I confess. I’m a bad guy.
While my colleague Håkan is a really experienced demand planning strategist originating from IKEA and with decades finding the right way of managing supply chain; I’m the one that comes from the Sales Side – the home of the bad boys.
I have always seen “supply chainers” as very clever people that are not only extinguishes fires, but also handles the sophisticated supply chain tools with excellence, the huge data volume, the simulation queries or multi-colored graphs without hesitating what’s right or wrong.
They always have total control over the delivery process, the suppliers, the Capacity. They can predict the future just by one-clicking a button providing my management team solid, fantastic overviews illustrated in gauges and trend diagrams.

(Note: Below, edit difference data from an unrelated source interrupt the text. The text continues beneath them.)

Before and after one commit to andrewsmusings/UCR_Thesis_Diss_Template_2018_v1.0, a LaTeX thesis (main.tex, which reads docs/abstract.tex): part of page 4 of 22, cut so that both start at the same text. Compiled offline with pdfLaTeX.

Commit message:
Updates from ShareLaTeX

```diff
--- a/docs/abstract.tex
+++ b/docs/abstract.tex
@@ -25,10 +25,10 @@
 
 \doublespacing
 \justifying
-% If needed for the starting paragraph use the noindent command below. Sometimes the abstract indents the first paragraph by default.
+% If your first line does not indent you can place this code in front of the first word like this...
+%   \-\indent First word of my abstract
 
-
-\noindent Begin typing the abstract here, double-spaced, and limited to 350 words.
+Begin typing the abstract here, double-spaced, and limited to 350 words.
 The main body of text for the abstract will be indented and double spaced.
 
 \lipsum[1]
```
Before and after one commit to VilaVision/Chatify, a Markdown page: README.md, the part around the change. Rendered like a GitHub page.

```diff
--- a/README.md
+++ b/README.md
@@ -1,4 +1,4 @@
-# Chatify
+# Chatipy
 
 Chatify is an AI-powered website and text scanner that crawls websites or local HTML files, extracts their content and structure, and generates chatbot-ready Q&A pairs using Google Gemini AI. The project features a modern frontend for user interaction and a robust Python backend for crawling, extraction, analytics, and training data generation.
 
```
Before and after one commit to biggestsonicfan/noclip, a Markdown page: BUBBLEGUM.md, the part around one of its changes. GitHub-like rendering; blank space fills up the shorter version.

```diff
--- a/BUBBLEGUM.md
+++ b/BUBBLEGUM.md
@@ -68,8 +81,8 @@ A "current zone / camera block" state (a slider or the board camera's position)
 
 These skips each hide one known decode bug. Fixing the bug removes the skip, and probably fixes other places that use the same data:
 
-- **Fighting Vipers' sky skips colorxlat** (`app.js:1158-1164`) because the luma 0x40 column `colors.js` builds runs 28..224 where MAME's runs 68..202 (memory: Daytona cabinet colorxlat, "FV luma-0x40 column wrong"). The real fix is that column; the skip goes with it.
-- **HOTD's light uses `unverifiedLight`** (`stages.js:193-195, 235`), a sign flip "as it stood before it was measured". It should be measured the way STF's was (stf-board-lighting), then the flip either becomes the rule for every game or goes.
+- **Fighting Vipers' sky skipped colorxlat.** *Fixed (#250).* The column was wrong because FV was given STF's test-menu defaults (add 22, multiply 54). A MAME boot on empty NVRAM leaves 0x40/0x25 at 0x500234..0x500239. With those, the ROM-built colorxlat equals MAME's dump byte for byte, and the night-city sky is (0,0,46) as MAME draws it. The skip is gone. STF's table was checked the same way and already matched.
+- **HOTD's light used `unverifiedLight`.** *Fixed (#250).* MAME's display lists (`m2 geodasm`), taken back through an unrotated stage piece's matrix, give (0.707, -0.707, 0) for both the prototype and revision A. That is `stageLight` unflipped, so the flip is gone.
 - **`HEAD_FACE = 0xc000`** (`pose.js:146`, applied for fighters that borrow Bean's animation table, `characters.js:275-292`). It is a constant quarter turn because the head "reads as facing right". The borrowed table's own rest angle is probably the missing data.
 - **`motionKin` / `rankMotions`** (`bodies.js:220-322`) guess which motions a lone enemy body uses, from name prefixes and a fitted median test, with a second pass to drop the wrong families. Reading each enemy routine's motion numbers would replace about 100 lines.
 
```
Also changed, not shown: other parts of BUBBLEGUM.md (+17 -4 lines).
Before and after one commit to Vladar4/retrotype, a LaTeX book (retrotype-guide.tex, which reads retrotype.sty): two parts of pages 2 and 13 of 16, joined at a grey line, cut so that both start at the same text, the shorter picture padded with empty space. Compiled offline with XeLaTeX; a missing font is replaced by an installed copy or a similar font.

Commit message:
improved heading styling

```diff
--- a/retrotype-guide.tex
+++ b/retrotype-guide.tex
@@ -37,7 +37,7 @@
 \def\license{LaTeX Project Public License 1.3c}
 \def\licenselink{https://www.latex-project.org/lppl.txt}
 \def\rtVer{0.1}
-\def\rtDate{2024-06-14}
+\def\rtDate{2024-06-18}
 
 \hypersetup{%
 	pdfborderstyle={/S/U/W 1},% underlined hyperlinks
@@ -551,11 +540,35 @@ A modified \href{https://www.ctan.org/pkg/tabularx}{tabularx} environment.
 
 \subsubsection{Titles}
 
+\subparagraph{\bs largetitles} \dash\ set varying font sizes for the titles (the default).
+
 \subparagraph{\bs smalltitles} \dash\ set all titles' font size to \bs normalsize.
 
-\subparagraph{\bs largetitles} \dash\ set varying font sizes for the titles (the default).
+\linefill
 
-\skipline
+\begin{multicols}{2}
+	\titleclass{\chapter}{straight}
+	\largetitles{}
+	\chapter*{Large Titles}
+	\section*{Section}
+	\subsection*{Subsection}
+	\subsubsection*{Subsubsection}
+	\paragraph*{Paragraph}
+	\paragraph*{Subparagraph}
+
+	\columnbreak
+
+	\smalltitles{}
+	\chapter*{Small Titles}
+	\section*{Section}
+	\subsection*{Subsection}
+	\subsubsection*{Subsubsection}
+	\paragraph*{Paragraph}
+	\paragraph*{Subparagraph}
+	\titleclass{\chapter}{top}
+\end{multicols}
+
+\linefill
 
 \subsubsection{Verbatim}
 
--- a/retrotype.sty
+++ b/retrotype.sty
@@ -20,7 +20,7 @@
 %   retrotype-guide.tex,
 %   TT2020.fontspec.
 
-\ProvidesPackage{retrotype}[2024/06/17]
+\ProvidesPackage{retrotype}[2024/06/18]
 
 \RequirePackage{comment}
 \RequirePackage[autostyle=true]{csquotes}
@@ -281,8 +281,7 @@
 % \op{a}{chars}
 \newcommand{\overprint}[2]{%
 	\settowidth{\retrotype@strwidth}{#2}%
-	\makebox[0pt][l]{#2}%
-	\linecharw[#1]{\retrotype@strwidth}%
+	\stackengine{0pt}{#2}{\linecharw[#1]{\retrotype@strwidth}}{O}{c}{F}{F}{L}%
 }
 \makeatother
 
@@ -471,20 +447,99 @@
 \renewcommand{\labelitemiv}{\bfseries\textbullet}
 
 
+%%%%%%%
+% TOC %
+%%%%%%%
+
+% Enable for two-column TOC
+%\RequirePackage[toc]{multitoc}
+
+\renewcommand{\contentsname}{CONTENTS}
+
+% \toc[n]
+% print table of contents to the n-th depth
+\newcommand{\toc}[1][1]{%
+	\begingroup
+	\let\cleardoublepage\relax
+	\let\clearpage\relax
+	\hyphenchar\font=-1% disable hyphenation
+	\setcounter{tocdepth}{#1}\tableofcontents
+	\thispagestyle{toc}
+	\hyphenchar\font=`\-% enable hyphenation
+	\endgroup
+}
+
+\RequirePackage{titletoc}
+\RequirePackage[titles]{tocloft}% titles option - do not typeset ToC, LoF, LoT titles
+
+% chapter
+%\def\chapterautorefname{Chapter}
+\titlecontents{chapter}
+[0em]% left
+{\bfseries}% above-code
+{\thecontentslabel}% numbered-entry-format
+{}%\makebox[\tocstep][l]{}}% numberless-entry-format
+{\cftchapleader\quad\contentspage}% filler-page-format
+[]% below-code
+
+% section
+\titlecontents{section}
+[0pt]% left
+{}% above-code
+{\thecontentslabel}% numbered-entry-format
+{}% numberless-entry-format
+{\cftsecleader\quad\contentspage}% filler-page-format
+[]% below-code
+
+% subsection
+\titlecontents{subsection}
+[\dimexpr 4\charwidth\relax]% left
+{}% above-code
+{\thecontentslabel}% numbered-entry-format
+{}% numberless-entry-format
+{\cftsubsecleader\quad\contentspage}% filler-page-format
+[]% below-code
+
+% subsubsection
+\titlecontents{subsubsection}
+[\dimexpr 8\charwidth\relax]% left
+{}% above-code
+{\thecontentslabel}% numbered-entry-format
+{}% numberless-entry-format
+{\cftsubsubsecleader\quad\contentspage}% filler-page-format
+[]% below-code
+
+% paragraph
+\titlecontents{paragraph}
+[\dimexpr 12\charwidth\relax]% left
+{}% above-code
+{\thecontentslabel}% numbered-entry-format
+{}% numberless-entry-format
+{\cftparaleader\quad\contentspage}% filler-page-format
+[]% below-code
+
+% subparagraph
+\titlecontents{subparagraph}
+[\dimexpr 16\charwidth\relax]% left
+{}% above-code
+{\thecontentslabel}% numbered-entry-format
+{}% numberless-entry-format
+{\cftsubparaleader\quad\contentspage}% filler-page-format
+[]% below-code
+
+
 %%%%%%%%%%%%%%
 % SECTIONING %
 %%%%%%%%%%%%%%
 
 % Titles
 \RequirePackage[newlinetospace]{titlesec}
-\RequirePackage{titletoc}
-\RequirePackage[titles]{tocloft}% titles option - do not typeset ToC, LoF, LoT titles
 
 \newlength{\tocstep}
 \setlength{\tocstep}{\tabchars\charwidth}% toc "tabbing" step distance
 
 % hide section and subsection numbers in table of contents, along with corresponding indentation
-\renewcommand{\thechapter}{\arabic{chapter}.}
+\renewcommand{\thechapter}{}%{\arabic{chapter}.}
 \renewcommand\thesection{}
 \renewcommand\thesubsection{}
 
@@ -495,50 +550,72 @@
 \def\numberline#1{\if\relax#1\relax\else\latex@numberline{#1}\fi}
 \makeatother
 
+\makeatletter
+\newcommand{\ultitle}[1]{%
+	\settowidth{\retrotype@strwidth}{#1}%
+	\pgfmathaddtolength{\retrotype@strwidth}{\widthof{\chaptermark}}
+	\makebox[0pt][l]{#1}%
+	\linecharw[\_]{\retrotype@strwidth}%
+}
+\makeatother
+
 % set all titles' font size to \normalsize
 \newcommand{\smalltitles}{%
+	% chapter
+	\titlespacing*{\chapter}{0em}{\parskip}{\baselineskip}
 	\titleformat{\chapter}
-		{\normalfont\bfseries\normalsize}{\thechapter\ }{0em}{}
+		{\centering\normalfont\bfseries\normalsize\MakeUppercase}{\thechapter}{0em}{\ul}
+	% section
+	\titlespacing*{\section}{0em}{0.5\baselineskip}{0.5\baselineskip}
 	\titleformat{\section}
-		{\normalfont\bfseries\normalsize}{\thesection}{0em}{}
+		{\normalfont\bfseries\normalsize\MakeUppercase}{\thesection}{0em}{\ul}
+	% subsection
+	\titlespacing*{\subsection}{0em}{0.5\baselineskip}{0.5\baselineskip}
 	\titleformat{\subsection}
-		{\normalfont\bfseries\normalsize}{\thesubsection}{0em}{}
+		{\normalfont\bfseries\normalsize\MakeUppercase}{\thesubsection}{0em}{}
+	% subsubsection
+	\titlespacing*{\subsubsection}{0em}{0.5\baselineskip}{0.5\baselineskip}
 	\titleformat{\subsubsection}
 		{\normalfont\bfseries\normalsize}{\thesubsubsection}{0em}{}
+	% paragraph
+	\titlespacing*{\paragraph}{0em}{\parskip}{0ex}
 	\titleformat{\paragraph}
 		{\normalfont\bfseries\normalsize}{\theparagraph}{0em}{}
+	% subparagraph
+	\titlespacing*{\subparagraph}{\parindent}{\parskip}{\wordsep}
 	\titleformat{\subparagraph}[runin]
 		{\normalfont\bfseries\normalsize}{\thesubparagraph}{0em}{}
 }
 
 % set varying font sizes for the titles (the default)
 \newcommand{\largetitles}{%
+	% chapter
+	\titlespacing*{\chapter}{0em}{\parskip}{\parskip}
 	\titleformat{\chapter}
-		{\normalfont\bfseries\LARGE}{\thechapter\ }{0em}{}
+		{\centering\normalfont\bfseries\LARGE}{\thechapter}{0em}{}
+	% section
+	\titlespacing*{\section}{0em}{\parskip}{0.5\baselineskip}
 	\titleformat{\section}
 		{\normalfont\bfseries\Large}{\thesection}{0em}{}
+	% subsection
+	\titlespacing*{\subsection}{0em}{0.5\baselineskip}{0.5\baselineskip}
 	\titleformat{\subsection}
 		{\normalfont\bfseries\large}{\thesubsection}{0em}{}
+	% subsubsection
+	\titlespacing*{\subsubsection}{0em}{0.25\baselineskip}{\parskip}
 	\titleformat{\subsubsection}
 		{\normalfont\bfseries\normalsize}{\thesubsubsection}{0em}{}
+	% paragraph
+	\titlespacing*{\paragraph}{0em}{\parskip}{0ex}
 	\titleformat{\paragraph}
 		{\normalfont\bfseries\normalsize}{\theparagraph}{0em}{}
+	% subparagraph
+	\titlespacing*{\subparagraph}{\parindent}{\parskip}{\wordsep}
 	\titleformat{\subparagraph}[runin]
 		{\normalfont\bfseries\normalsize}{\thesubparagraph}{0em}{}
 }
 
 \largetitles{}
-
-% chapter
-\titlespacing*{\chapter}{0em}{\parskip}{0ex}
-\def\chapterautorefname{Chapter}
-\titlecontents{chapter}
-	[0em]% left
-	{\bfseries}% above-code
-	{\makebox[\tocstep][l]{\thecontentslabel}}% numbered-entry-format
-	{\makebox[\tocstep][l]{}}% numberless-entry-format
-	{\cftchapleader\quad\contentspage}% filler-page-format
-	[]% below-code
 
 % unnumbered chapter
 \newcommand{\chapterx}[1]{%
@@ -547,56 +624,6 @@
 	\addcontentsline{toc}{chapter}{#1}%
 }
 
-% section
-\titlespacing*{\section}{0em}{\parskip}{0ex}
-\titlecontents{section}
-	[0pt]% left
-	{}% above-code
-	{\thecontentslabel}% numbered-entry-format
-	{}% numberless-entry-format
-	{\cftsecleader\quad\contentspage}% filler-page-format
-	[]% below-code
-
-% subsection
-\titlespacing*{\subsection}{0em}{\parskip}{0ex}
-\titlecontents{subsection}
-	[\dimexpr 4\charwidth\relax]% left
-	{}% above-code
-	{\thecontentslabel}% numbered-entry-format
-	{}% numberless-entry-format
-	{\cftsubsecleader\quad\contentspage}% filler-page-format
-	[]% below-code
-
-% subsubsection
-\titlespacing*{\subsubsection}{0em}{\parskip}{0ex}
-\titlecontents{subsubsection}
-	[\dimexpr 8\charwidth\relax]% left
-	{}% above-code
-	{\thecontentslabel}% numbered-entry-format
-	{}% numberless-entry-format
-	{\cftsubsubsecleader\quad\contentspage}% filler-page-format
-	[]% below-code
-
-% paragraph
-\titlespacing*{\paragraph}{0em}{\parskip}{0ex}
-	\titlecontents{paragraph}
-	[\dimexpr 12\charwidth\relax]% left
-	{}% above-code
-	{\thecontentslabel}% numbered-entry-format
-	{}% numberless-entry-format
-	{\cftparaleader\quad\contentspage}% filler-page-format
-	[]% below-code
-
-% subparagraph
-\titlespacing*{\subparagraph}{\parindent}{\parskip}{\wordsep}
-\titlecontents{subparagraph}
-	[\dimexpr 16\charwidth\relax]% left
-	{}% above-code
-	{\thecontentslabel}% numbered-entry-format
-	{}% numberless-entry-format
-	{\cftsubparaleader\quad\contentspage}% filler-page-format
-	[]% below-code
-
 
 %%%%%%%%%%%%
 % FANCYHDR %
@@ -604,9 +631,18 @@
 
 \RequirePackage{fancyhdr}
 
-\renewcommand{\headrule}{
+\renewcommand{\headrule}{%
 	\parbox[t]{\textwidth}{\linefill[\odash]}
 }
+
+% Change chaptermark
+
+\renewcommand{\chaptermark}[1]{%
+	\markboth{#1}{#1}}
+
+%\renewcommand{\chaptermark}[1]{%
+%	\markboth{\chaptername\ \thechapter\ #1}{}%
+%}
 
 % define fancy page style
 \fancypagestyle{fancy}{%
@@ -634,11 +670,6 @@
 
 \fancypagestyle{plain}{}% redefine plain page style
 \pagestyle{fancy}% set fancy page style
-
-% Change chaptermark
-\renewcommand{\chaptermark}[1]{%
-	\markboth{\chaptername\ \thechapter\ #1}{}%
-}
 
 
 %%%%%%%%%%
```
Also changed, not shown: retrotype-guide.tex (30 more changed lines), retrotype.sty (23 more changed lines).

They are telling the truth. They have the facts. They know the way things have to be done.
The supply chain people are, honestly, the good guys.
It’s not strange they become angry when the bad guy comes into the picture saying he neither sells the red truck that was planned, nor the green one. But he will sell twenty more mountain bikes every week, even if the plan was only five.
Maybe he will sell the mountain bikes, it depends. It should happen next week or next month, the probability is 99%. Which is changing to 10% just a few days after the original clear statement of 99%…
You’re getting it. It’s like planning for a ride to the moon, but the people that will drive the starship only have driver’s license for a Volvo.
Like Håkan said, if you don’t have the people onboard, there is no sense planning the details. In many ways, I can say the sales people don’t have a clue what the supply chain are planning. They are definitely not onboard. Why?
Let me introduce the Bad Side.
Of course a sales rep has goals, even in detail. It can be like this:
– One red truck per week
– Two green ones per week
– Five mountain bikes per week
But the goals seldom control that this will happen. Sales people still go for opportunities they love, not the one that follows the demand plan and they are in most cases measured by revenue alone, doesn’t matter what they sell. And they often get more appreciation when they exceed their goals rather than meeting the goals on target, even if the supply chain then has to re-invent their selves to manage the increase of a product or business area volume.
Sure, many enterprises today have a sales process, with checkboxes to complete, just to be sure they go for the right opportunities and to predict the sales pipeline volume. However, very few companies have the communication to supply chain in place, in order to match sales pipeline to the demand plan and vice versa; to get input from supply chain to the sales organization.
By this lack of steering, it’s not surprising they are not “in sync” with supply chain people’s sophisticated plans – the plans are not in the same language!
The sales guys often tell they cannot sell that or that; the market is changing, the competition is harder than expected and so on. Well, that can be true. But it shouldn’t be a surprise when it comes to September or October – it really should be discussed from Day One! It’s much easier to catch up small deviations in February or March, when the alarm noise only is a whispering sound, than the ear-blowing whistle later on.
So, some advices:
- Create an action plan that tells the sales rep what to sell and when
- A sales process that secures actions will be done in the right order
- Translate the demand plan into sales language
- Consider not to start sales processes that wouldn’t be finished within the time frame of your goals
Keep up communicating and try to be as good guys you can, Sales people!